I used to think simplicity was boring, like it was just the beginning stages of a painting. A bare canvas waiting to be doused in colour. Simplicity is monochrome in a world of splashing colours. It is empty, lacking substance. I only thought that because I never imagined simplicity could come from sophistication. I thought simplicity was plain, unadorned, that blank spaces didn’t belong on a canvas. But that’s not true. Simplicity is focused, calm where overthinking is excessive or scattered. If simplicity is monochrome, then overthinking is like mixing colours : you keep adding touches and dashes of this and that shade, and in the end all you’re left with is a pool of muddled black. Simplicity knows what it is and what is out there and still chooses to be itself.
I’ve learned to do the same. I’m still learning, still struggling to keep it simple and keep it real. At first, overthinking feels almost intelligent, like : “Oh, look at me, my thoughts have thoughts.”.
It feels right because you are weighing in all your options, learning as much as you can about them, double, triple-checking…At one point though, you just turn into a hoarder. You stockpile thoughts and hide behind them like a dragon sleeping under a mountain of gold coins.
Your thoughts have thoughts. Cool, but is any one of them doing anything for you? Or do they all just look pretty in your head ? Simplicity in thought is having a thousand choices and going through the effort of keeping only the right one. Or, at the very least, the one or two that feel the most right of them all.
With some of the debris cleaned up, my journey inward can now be resumed, its paths unclogged, unobstructed. I can begin again to uncover all the wonderful things that give meaning to life, for me.
And again, it’s the simple, not always quiet things. It’s music by people whose artistry I adore. Loud laughter. Fearing nothing but fear itself.
Note : This is an entry for NaNoWriMo Day 2. Also, I realise some parts of this may sound harsh, but I’m mostly talking to myself when I write down things like these, so…
“See, not all thoughts are flowers, not all thoughts bloom. Some thoughts grow tough and gnarly— they are bad ideas, self-destructive seeds that some other voice planted in your brain. “
Not all thoughts are good, I’ve been thinking.
Thoughts may just be like a horse’s hooves, if you don’t trim them, they hurt. If you leave them be, they grow so much that every step is pain until, eventually, all movement stops.
It’s important to look after your thoughts, to groom them as they grow. Some people may say that you are cutting off a part of yourself, but that’s not true. Sometimes, being yourself requires upkeep. See, not all thoughts are flowers, not all thoughts bloom. Some thoughts grow tough and gnarly— they are bad ideas, self-destructive seeds that some other voice planted in your brain. These kinds of thoughts are toxic and demand constant attention. I don’t know if you’ve ever seen it, but if there are many saplings in a single patch of land, then they will all fight to reach the sun. The tougher ones will close in on the tenderer sprouts, suffocating them and burying them alive while they drink up the sun and thrive and thrive and thrive. The same happens to thoughts. So they must be pruned and sheared so that the softer, vulnerable thoughts have a chance to grow.

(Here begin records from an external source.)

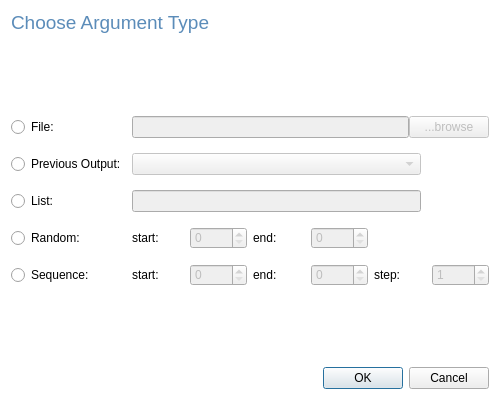
First picture: the form in ui/Argument_Dialog_Alt.ui, repository DaniCaballero/ide, before the edit.
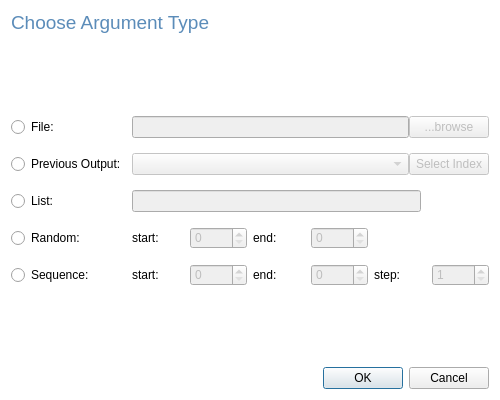
Second picture: the form after the edit.

Patch:
```diff
--- a/ui/Argument_Dialog_Alt.ui
+++ b/ui/Argument_Dialog_Alt.ui
@@ -112,20 +112,20 @@
         </widget>
        </item>
        <item>
-        <spacer name="horizontalSpacer">
-         <property name="orientation">
-          <enum>Qt::Horizontal</enum>
+        <widget class="QPushButton" name="select_index_btn">
+         <property name="enabled">
+          <bool>false</bool>
          </property>
-         <property name="sizeType">
-          <enum>QSizePolicy::Fixed</enum>
+         <property name="sizePolicy">
+          <sizepolicy hsizetype="Fixed" vsizetype="Fixed">
+           <horstretch>0</horstretch>
+           <verstretch>0</verstretch>
+          </sizepolicy>
          </property>
-         <property name="sizeHint" stdset="0">
-          <size>
-           <width>68</width>
-           <height>20</height>
-          </size>
+         <property name="text">
+          <string>Select Index</string>
          </property>
-        </spacer>
+        </widget>
        </item>
       </layout>
      </item>
```
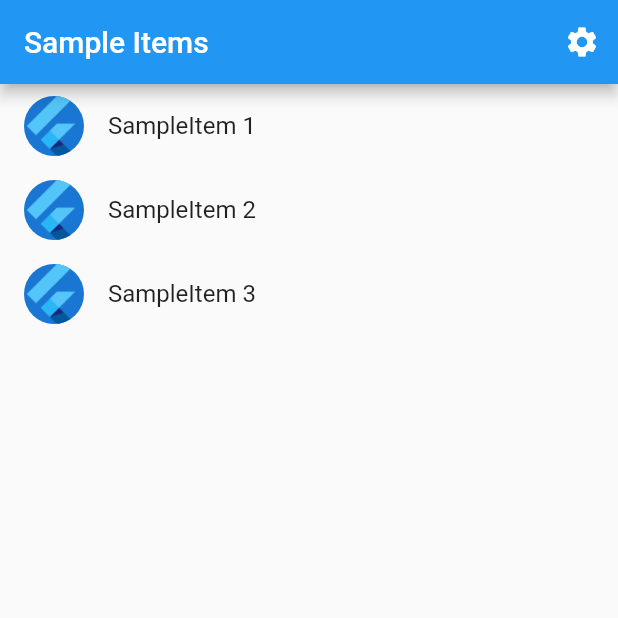
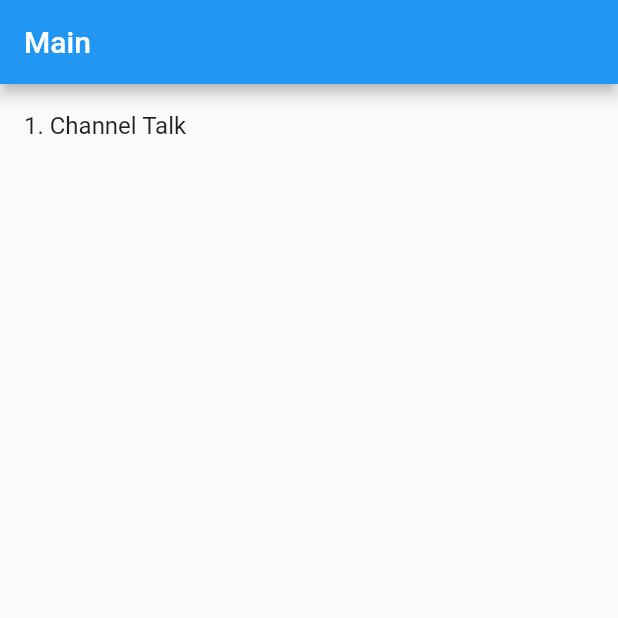
Before and after one commit to ChabotMobility/chabot-boilerplate-flutter, a Flutter app: the screen it shows after launch, on a phone screen of 412 x 824 dp, the top half of it. Run offline on Flutter 3.47's test engine with Material 2 defaults, Android fonts, the light colour scheme and no system bars; generated files the repository leaves out were written again.

Commit message:
channel_talk_flutter

```diff
--- a/lib/src/app.dart
+++ b/lib/src/app.dart
@@ -2,6 +2,7 @@
 import 'package:flutter_gen/gen_l10n/app_localizations.dart';
 import 'package:flutter_localizations/flutter_localizations.dart';
 
+import 'page/main/main_page.dart';
 import 'sample_feature/sample_item_details_view.dart';
 import 'sample_feature/sample_item_list_view.dart';
 import 'settings/settings_controller.dart';
@@ -73,7 +74,7 @@
                     return const SampleItemDetailsView();
                   case SampleItemListView.routeName:
                   default:
-                    return const SampleItemListView();
+                    return const MainView();
                 }
               },
             );
--- /dev/null
+++ b/lib/src/page/main/main_page.dart
@@ -0,0 +1,37 @@
+import 'package:channel_talk_flutter/channel_talk_flutter.dart';
+import 'package:flutter/material.dart';
+
+class MainView extends StatelessWidget {
+  const MainView({
+    Key? key,
+  }) : super(key: key);
+
+  static const routeName = '/';
+
+  @override
+  Widget build(BuildContext context) {
+    return Scaffold(
+      appBar: AppBar(
+        title: const Text('Main'),
+      ),
+      body: ListView(
+        children: [
+          ListTile(
+            title: Text('1. Channel Talk'),
+            onTap: () async {
+              await ChannelTalk.boot(
+                pluginKey: 'dd82c5cc-12dc-403a-9368-21e04d44382b',
+                memberId: 'test', //B2C 고객 계정ID
+                memberHash: 'memberHash',
+                trackDefaultEvent: false,
+                hidePopup: false,
+                language: 'korean',
+              );
+              await ChannelTalk.openChat();
+            },
+          )
+        ],
+      )
+    );
+  }
+}
--- a/pubspec.yaml
+++ b/pubspec.yaml
@@ -15,6 +15,9 @@
   flutter_localizations:
     sdk: flutter
 
+  channel_talk_flutter:
+    path: channel_talk_flutter
+
 dev_dependencies:
   flutter_test:
     sdk: flutter
```
Also changed, not shown: pubspec.lock, 3 other files.
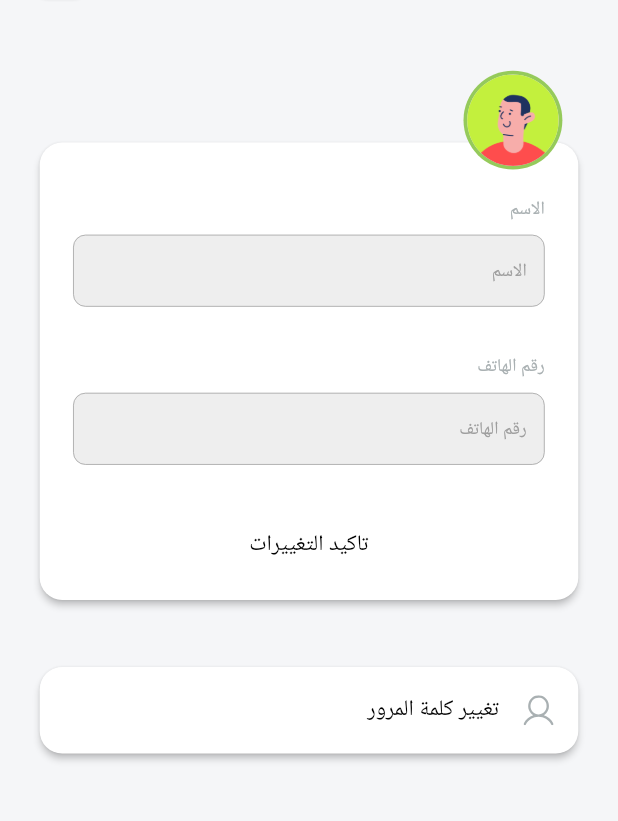
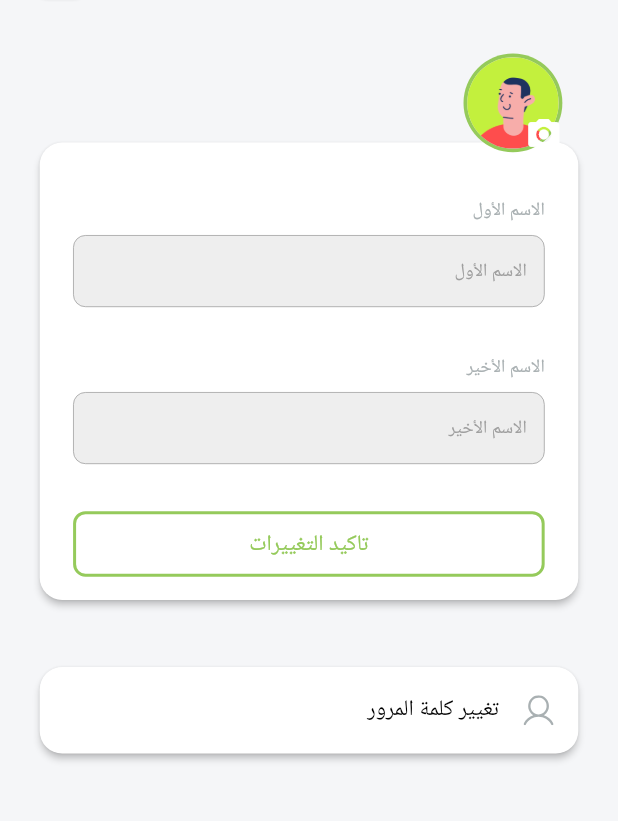
Before and after one commit to WissamAlmsalati/spor_app, a Flutter app: the AccountDetails screen opened by its route, after a tap on "تاكيد التغييرات", on a phone screen of 412 x 824 dp, the part 68-889 px from its top. Run offline on Flutter 3.47's test engine with Material 3 defaults, Android fonts, the phone set to English and light mode, and no system bars; our stand-ins replace bloc, card_swiper, carousel_slider, connectivity_plus, dotted_border, equatable and 18 more; missing offline and left inert: qr_code_scanner; accounts and stored records are empty; network calls fail; Roboto replaces fonts that are missing (Cairo).

Commit message:
add change photo profile ui

```diff
--- a/lib/controller/profile_picture/profile_picture_state.dart
+++ b/lib/controller/profile_picture/profile_picture_state.dart
@@ -1,5 +1,4 @@
 part of 'profile_picture_cubit.dart';
-
 
 abstract class ProfilePictureState extends Equatable {
   const ProfilePictureState();
--- /dev/null
+++ b/lib/controller/update_profile/update_profile_state.dart
@@ -0,0 +1,22 @@
+part of 'update_profile_cubit.dart';
+
+
+abstract class UpdateProfileState extends Equatable {
+  const UpdateProfileState();
+
+  @override
+  List<Object> get props => [];
+}
+
+class UpdateProfileInitial extends UpdateProfileState {}
+
+class UpdateProfileSuccess extends UpdateProfileState {}
+
+class UpdateProfileError extends UpdateProfileState {
+  final String message;
+
+  const UpdateProfileError(this.message);
+
+  @override
+  List<Object> get props => [message];
+}
--- a/lib/utilits/texts.dart
+++ b/lib/utilits/texts.dart
@@ -2,10 +2,10 @@ class AppText {
   static const signUptxt = "انشاء حسابك";
 
   static const signUpdes =
-      "قم بانشاء حسابك وكن جزء منا و احجز بي كل\n سهولة و سرعة";
+      "قم بانشاء حسابك وكن جزء منا و احجز ب كل\n سهولة و سرعة";
 
   static const signInTxt = "تسجيل الدخول";
 
   static const signInDes =
-      "اهلا بيك مجددا سجل دخولك بسرعة\n و استمتع بي ملاعبنا المميزة";
+      "اهلا بك مجددا سجل دخولك بسرعة\n و استمتع بملاعبنا المميزة";
 }
--- a/lib/views/auth/screens/login_screen.dart
+++ b/lib/views/auth/screens/login_screen.dart
@@ -13,7 +13,7 @@ class SignIn extends StatelessWidget {
 
   @override
   Widget build(BuildContext context) {
-    setStatusBarColor(Colors.white);
+    setStatusBarColor(Constants.backGroundColor);
 
     return BlocListener<AuthenticationCubit, AuthenticationState>(
       listener: (context, state) {
--- a/lib/views/auth/widgets/coustom_text_field.dart
+++ b/lib/views/auth/widgets/coustom_text_field.dart
@@ -42,12 +42,9 @@ class CustomTextField extends StatelessWidget {
       children: [
         Text(
           labelText,
-          style: TextStyle(
-            fontFamily: GoogleFonts.cairo().fontFamily,
-            color: Constants.txtColor,
-            fontWeight: FontWeight.w500,
-            fontSize: labelSize ?? 18,
-          ),
+          style: Theme.of(context).textTheme.bodySmall?.copyWith(
+            color: Constants.txtColor
+          )
         ),
         SizedBox(height: Responsive.screenHeight(context) * 0.01),
         Container(
@@ -56,6 +53,7 @@ class CustomTextField extends StatelessWidget {
             valueListenable: _obscureTextNotifier,
             builder: (context, _obscureText, child) {
               return TextFormField(
+                cursorColor: Constants.mainColor,
                 focusNode: focusNode, // Assigned FocusNode here
                 keyboardType: keyboardType ?? TextInputType.text,
                 controller: controller,
@@ -70,7 +68,7 @@ class CustomTextField extends StatelessWidget {
                     ),
                   ),
                   focusedBorder: OutlineInputBorder(
-                    borderRadius: BorderRadius.circular(5),
+                    borderRadius: BorderRadius.circular(Responsive.screenWidth(context) * 0.02)          ,
                     borderSide: const BorderSide(
                       color: Constants.mainColor,
                       width: 1.2,
--- a/lib/views/onBoarding/on_boarding.dart
+++ b/lib/views/onBoarding/on_boarding.dart
@@ -40,7 +40,7 @@ class OnboardingScreen extends StatelessWidget {
     // Ensure this runs after the first frame is rendered
     WidgetsBinding.instance?.addPostFrameCallback((_) {
       SystemChrome.setSystemUIOverlayStyle(SystemUiOverlayStyle(
-        statusBarColor: Constants.txtColor, // Set your desired color
+        statusBarColor: Constants.mainColor, // Set your desired color
         statusBarIconBrightness: Brightness.light, // Change based on your color
       ));
     });
--- a/lib/views/profile/account_details.dart
+++ b/lib/views/profile/account_details.dart
@@ -6,6 +6,7 @@ import 'package:sport/utilits/constants.dart';
 import 'package:sport/utilits/images.dart';
 import 'package:sport/views/auth/widgets/form_decoration.dart';
 import 'package:sport/views/stadium/widget/coustom_appbar.dart';
+import '../../controller/update_profile/update_profile_cubit.dart';
 import '../../utilits/responsive.dart';
 import '../auth/widgets/coustom_button.dart';
 import '../auth/widgets/coustom_text_field.dart';
@@ -21,12 +22,15 @@ class AccountDetails extends StatefulWidget {
 }
 
 class AccountDetailsState extends State<AccountDetails> {
-  final TextEditingController _name = TextEditingController();
+  final TextEditingController _firstName = TextEditingController();
+  final TextEditingController _lastName = TextEditingController();
   final TextEditingController _phone = TextEditingController();
+  bool _isPhotoSelected = false;
 
   @override
   void dispose() {
-    _name.dispose();
+    _firstName.dispose();
+    _lastName.dispose();
     _phone.dispose();
     super.dispose();
   }
@@ -75,13 +79,13 @@ class AccountDetailsState extends State<AccountDetails> {
                             mainAxisAlignment: MainAxisAlignment.spaceEvenly,
                             children: [
                               CustomTextField(
-                                controller: _name,
-                                labelText: "الاسم",
-                                validatorText: "الاسم مطلوب",
+                                controller: _firstName,
+                                labelText: "الاسم الأول",
+                                validatorText: "الاسم الأول مطلوب",
                                 labelSize: Responsive.textSize(context, 8),
                                 validator: (value) {
                                   if (value == null || value.isEmpty) {
-                                    return 'الاسم مطلوب';
+                                    return 'الاسم الأول مطلوب';
                                   }
                                   return null;
                                 },
@@ -89,28 +93,41 @@ class AccountDetailsState extends State<AccountDetails> {
                                 validatorSize: Responsive.textSize(context, 6),
                               ),
                               CustomTextField(
-                                controller: _phone,
-                                labelText: "رقم الهاتف",
-                                validatorText: "رقم الهاتف مطلوب",
+                                controller: _lastName,
+                                labelText: "الاسم الأخير",
+                                validatorText: "الاسم الأخير مطلوب",
                                 labelSize: Responsive.textSize(context, 8),
                                 validator: (value) {
                                   if (value == null || value.isEmpty) {
-                                    return 'رقم الهاتف مطلوب';
+                                    return 'الاسم الأخير مطلوب';
                                   }
                                   return null;
                                 },
                                 hintSize: Responsive.textSize(context, 8),
                                 validatorSize: Responsive.textSize(context, 6),
                               ),
+
                               CustomButton(
                                 text: 'تاكيد التغييرات',
                                 onPress: () {
-                                  // Add your confirmation logic here
+                                  final profilePictureState = context.read<ProfilePictureCubit>().state;
+                                  if (profilePictureState is ProfilePictureSelected) {
+                                    context.read<ProfilePictureCubit>().uploadImage(
+                                      profilePictureState.imagePath,
+                                      context,
+                                    );
+                                  }
+                                  context.read<UpdateProfileCubit>().updateProfile(
+                                    _firstName.text,
+                                    _lastName.text,
+                                  );
                                 },
                                 textSize: Responsive.textSize(context, 14),
                                 fontWeight: FontWeight.w400,
-                                color: Colors.white,
-                                textColor: Colors.black,
+                                color: _isPhotoSelected ? Constants.mainColor : Colors.white,
+                                hasBorder: true,
+                                borderColor: Constants.mainColor,
+                                textColor: _isPhotoSelected ? Colors.white : Constants.mainColor,
                                 height: Responsive.screenHeight(context) * 0.053,
                                 width: double.infinity,
                               ),
@@ -120,14 +137,29 @@ class AccountDetailsState extends State<AccountDetails> {
                       ),
                     ),
                   ),
-                  BlocBuilder<FetchProfileCubit, FetchProfileState>(
+                  BlocListener<ProfilePictureCubit, ProfilePictureState>(
+                    listener: (context, profileState) {
+                      if (profileState is ProfilePictureSelected) {
+                        setState(() {
+                          _isPhotoSelected = true;
+                        });
+                      } else if (profileState is ProfilePictureUploaded) {
+                        setState(() {
+                          _isPhotoSelected = false;
+                        });
+                      }
+                    },
+                    child: BlocBuilder<FetchProfileCubit, FetchProfileState>(
                       builder: (context, state) {
                         return Positioned(
-                        top: Responsive.screenHeight(context) * 0.054,
+                          top: Responsive.screenHeight(context) * 0.04,
                           right: Responsive.screenWidth(context) * 0.05,
                           child: GestureDetector(
                             onTap: () => context.read<ProfilePictureCubit>().pickImage(),
-                          child: CircleAvatar(
+                            child: Stack(
+                              alignment: Alignment.center,
+                              children: [
+                                CircleAvatar(
                                   radius: Responsive.screenHeight(context) * 0.04,
                                   backgroundColor: Constants.mainColor,
                                   child: BlocBuilder<ProfilePictureCubit, ProfilePictureState>(
@@ -148,31 +180,25 @@ class AccountDetailsState extends State<AccountDetails> {
                                     },
                                   ),
                                 ),
+                                Positioned(
+                                  bottom: 0,
+                                  right: 0,
+                                  child: Icon(
+                                    Icons.camera_alt,
+                                    color: Colors.white,
+                                    size: Responsive.screenHeight(context) * 0.03,
+                                  ),
+                                ),
+                              ],
+                            ),
                           ),
                         );
                       },
                     ),
+                  ),
                 ],
               ),
               SizedBox(height: Responsive.blockHeight(context) * 3),
-              BlocBuilder<ProfilePictureCubit, ProfilePictureState>(
-                builder: (context, state) {
-                  if (state is ProfilePictureSelected) {
-                    return CustomButton(
-                      height: Responsive.screenWidth(context) * 0.1,
-                      color: Constants.mainColor,
-                      onPress: () {
-                        context.read<ProfilePictureCubit>().uploadImage(state.imagePath, context);
-                      },
-                      text: "تغير الصورة",
-                      textColor: Colors.white,
-                      textSize: Responsive.textSize(context, 8),
-                      width: Responsive.screenWidth(context) * 0.31,
-                    );
-                  }
-                  return SizedBox.shrink();
-                },
-              ),
               GestureDetector(
                 onTap: () {
                   Navigator.pushNamed(context, '/changePasswordScreen');
--- a/pubspec.yaml
+++ b/pubspec.yaml
@@ -27,7 +27,7 @@ dependencies:
   shimmer: ^3.0.0
   fluttertoast: ^8.2.8
   flutter_styled_toast: ^2.2.1
-  share_plus: ^10.0.0
+  share_plus: ^10.0.2
   page_transition: ^2.1.0
   animations: ^2.0.11
   splash_view: ^2.0.1
@@ -50,6 +50,7 @@ dependencies:
   screenshot: ^3.0.0
   image_picker: ^1.1.2
   flutter_image_compress: ^2.3.0
+  uni_links: ^0.5.1
 
 
 
```
Also changed, not shown: lib/controller/update_profile/update_profile_cubit.dart (added, +37 -0 lines), lib/views/auth/widgets/logo_title_logo.dart (+12 -9 lines), lib/views/profile/barcode_scanner_screen.dart (+9 -4 lines), pubspec.lock. Lines whose indentation alone changed are shown as unchanged.
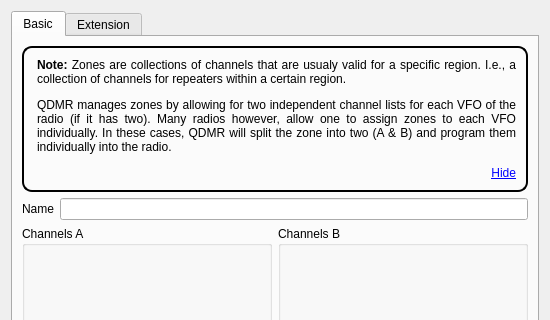
hmatuschek/qdmr, file src/zonedialog.ui: the form before one commit; both pictures show x 0 to 550 and y 0 to 320 of the 550 by 475 pixel window.
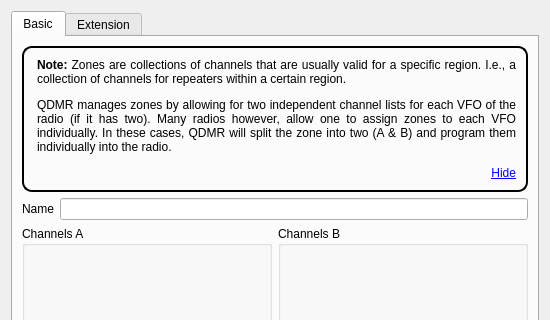
The form after the commit. Custom widgets are drawn as their Qt base class.

The edit to the form file:
```diff
--- a/src/zonedialog.ui
+++ b/src/zonedialog.ui
@@ -30,7 +30,7 @@
           <string notr="true">padding:10px;border: 2px solid black; border-radius: 10px;</string>
          </property>
          <property name="text">
-          <string>&lt;html&gt;&lt;head/&gt;&lt;body&gt;&lt;p align=&quot;justify&quot;&gt;&lt;span style=&quot; font-weight:600;&quot;&gt;Note:&lt;/span&gt; Zones are collections of channels that are usualy valid for a specific region. I.e., a collection of channels for repeaters within a certain region. &lt;/p&gt;&lt;p align=&quot;justify&quot;&gt;QDMR manages zones by allowing for two independent channel lists for each VFO of the radio (if it has two). Many radios however, allow one to assign zones to each VFO individually. In these cases, QDMR will split the zone into two (A &amp;amp; B) and program them individually into the radio.&lt;/p&gt;&lt;p align=&quot;right&quot;&gt;&lt;a href=&quot;#hide&quot;&gt;&lt;span style=&quot; text-decoration: underline; color:#0000ff;&quot;&gt;Hide&lt;/span&gt;&lt;/a&gt;&lt;/p&gt;&lt;/body&gt;&lt;/html&gt;</string>
+          <string>&lt;html&gt;&lt;head/&gt;&lt;body&gt;&lt;p align=&quot;justify&quot;&gt;&lt;span style=&quot; font-weight:600;&quot;&gt;Note:&lt;/span&gt; Zones are collections of channels that are usually valid for a specific region. I.e., a collection of channels for repeaters within a certain region. &lt;/p&gt;&lt;p align=&quot;justify&quot;&gt;QDMR manages zones by allowing for two independent channel lists for each VFO of the radio (if it has two). Many radios however, allow one to assign zones to each VFO individually. In these cases, QDMR will split the zone into two (A &amp;amp; B) and program them individually into the radio.&lt;/p&gt;&lt;p align=&quot;right&quot;&gt;&lt;a href=&quot;#hide&quot;&gt;&lt;span style=&quot; text-decoration: underline; color:#0000ff;&quot;&gt;Hide&lt;/span&gt;&lt;/a&gt;&lt;/p&gt;&lt;/body&gt;&lt;/html&gt;</string>
          </property>
          <property name="textFormat">
           <enum>Qt::RichText</enum>
```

Weeds will always grow in any garden, whether that be in the one behind your house or the one you keep in your head. But you need only pluck them out and let these tender thoughts breathe again.